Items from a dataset
──────────

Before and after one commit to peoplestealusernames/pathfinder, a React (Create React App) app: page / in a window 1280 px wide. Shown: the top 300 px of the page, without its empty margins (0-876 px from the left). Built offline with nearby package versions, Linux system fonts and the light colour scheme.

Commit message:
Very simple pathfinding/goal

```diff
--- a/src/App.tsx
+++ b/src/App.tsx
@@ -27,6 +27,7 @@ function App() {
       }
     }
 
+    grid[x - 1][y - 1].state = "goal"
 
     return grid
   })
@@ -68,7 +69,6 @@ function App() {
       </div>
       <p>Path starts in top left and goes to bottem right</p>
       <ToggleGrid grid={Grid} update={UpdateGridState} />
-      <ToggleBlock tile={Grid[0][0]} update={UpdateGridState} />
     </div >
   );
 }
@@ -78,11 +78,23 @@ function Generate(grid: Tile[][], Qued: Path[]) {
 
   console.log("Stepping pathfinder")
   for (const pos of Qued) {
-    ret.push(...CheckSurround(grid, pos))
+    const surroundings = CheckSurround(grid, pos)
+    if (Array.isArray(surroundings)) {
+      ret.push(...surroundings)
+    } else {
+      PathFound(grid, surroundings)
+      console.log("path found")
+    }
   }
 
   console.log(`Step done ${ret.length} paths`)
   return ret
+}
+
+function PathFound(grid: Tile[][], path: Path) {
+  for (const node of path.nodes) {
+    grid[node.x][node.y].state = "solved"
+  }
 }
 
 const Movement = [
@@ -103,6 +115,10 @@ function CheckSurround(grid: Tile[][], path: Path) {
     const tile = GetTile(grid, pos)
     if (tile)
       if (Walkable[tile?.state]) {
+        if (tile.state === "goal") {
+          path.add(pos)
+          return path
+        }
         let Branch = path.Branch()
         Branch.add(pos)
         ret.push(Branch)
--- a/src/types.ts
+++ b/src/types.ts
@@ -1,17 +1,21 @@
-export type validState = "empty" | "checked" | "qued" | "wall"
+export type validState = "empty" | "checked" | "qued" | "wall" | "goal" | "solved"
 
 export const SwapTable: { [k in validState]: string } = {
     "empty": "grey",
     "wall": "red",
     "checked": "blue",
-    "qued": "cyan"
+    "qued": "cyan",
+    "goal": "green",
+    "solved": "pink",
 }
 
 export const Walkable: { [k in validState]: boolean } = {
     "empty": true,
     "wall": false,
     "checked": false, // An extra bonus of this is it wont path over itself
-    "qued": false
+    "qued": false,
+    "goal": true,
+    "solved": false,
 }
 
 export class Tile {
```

──────────

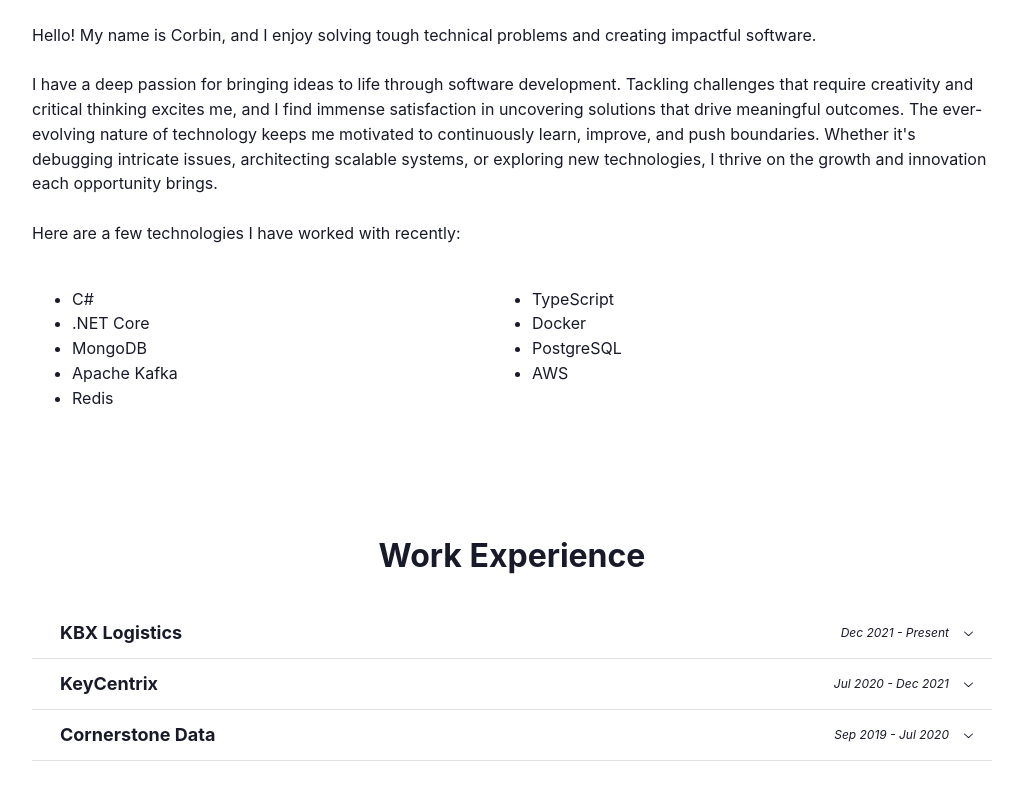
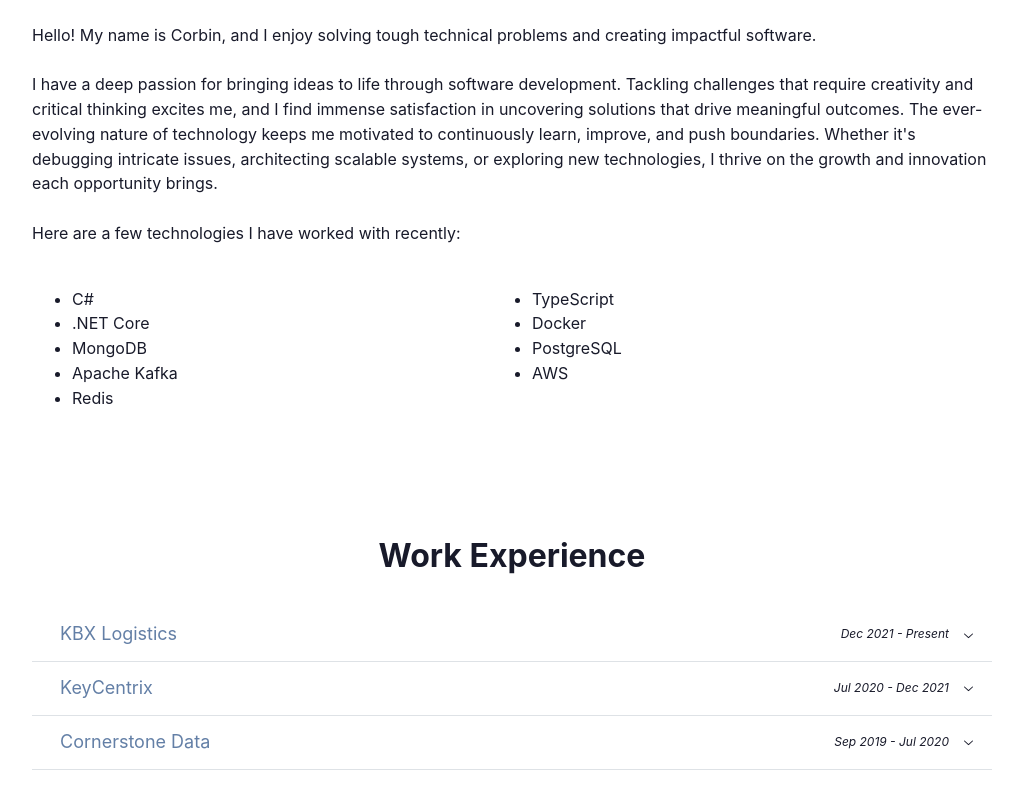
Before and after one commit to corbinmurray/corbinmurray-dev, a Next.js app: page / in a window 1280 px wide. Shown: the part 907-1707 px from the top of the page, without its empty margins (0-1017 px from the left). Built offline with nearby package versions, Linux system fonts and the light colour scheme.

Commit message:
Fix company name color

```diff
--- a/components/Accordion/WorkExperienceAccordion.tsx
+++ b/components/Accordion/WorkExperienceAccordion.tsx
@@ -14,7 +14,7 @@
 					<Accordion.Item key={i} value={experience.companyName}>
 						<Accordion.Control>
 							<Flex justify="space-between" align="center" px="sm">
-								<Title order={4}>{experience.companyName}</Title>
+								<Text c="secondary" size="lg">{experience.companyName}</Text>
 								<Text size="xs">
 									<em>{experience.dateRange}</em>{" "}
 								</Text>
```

──────────

WORK TASK:
Copy every line of the data where "goal" is found.

RESULT FOR THIS TASK:
Very simple pathfinding/goal
+    grid[x - 1][y - 1].state = "goal"
+        if (tile.state === "goal") {
+export type validState = "empty" | "checked" | "qued" | "wall" | "goal" | "solved"
+    "goal": "green",
+    "goal": true,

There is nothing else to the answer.